TASK:
Working through the entries below, find how many lines include the string "paper"; give only that number.

STORED DATA:

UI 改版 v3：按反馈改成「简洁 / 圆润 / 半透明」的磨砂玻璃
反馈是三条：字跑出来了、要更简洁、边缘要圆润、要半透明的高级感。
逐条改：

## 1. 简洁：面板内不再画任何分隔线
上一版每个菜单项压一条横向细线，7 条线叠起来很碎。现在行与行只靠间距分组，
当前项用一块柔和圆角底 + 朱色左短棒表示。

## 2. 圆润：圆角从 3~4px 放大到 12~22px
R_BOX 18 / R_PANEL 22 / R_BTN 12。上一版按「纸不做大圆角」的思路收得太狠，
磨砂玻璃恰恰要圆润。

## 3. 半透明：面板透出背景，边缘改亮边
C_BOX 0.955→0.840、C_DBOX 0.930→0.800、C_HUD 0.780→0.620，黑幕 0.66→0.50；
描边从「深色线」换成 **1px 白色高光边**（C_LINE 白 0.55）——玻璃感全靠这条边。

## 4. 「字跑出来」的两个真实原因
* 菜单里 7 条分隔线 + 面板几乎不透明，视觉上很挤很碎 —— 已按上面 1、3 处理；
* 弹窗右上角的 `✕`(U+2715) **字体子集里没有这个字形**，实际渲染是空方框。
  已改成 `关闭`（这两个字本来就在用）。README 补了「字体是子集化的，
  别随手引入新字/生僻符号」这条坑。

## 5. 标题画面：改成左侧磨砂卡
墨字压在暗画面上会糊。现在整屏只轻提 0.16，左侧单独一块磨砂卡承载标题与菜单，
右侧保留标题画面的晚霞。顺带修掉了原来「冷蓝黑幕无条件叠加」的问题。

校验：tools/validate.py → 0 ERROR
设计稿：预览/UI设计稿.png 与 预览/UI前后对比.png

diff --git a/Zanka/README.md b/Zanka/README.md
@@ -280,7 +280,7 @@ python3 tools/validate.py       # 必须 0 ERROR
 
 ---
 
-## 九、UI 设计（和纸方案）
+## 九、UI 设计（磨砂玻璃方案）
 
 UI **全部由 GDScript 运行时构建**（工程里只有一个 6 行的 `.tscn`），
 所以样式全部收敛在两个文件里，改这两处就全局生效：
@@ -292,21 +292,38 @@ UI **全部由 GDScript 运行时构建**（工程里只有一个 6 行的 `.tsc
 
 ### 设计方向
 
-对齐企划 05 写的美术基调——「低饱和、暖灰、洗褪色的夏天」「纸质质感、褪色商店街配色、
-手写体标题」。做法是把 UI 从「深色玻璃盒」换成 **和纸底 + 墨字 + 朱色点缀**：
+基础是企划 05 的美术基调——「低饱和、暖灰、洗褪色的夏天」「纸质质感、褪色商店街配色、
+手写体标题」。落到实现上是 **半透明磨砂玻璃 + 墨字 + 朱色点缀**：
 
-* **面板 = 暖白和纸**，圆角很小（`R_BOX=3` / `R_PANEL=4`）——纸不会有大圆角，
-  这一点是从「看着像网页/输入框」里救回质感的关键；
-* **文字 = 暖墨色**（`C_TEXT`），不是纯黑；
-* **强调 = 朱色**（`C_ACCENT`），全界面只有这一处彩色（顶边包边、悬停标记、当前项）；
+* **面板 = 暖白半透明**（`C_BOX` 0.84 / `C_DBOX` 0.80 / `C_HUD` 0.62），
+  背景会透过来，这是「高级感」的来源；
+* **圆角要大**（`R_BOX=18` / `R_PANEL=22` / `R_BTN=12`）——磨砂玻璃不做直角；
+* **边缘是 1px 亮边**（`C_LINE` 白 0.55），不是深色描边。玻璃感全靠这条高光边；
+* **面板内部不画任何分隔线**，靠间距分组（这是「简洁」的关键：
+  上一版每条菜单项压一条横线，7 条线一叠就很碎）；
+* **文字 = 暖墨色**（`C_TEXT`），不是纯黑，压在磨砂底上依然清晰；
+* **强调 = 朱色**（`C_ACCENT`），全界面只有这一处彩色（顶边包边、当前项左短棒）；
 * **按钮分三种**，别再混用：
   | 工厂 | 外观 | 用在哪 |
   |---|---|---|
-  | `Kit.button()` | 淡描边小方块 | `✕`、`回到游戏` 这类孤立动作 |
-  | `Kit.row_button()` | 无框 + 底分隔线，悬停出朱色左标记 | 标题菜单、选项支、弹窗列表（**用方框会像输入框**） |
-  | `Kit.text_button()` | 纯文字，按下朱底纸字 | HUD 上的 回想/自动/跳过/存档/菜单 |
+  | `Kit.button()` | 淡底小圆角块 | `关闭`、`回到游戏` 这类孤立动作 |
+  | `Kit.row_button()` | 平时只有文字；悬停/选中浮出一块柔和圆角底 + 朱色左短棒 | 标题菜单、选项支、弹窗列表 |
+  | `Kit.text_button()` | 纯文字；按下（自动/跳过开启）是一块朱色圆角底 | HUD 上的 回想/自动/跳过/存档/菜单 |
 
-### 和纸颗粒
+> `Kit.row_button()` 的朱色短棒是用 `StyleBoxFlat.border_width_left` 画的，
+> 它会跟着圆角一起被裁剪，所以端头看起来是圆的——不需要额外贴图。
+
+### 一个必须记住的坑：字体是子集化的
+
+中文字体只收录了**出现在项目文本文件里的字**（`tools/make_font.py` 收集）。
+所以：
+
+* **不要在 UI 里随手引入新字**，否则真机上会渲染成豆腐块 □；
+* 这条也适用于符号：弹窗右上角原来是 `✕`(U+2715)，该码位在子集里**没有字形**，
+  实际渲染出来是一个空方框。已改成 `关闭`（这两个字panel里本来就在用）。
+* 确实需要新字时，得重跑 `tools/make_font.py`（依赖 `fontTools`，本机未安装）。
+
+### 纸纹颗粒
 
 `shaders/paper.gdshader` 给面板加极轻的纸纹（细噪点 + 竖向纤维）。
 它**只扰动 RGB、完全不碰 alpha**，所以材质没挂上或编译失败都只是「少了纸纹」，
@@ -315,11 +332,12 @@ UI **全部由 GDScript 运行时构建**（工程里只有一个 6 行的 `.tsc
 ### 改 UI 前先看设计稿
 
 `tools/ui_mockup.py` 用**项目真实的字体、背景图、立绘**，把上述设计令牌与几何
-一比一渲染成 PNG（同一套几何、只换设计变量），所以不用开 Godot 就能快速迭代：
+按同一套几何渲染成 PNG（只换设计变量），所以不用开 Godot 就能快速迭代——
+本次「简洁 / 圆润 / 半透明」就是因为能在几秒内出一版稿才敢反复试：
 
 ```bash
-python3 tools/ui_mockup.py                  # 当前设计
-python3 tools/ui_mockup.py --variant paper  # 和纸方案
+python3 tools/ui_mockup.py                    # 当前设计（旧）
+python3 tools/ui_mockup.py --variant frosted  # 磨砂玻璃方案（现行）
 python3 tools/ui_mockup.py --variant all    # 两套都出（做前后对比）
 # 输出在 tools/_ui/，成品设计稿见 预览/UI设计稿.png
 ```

RESULT FOR THIS TASK:
2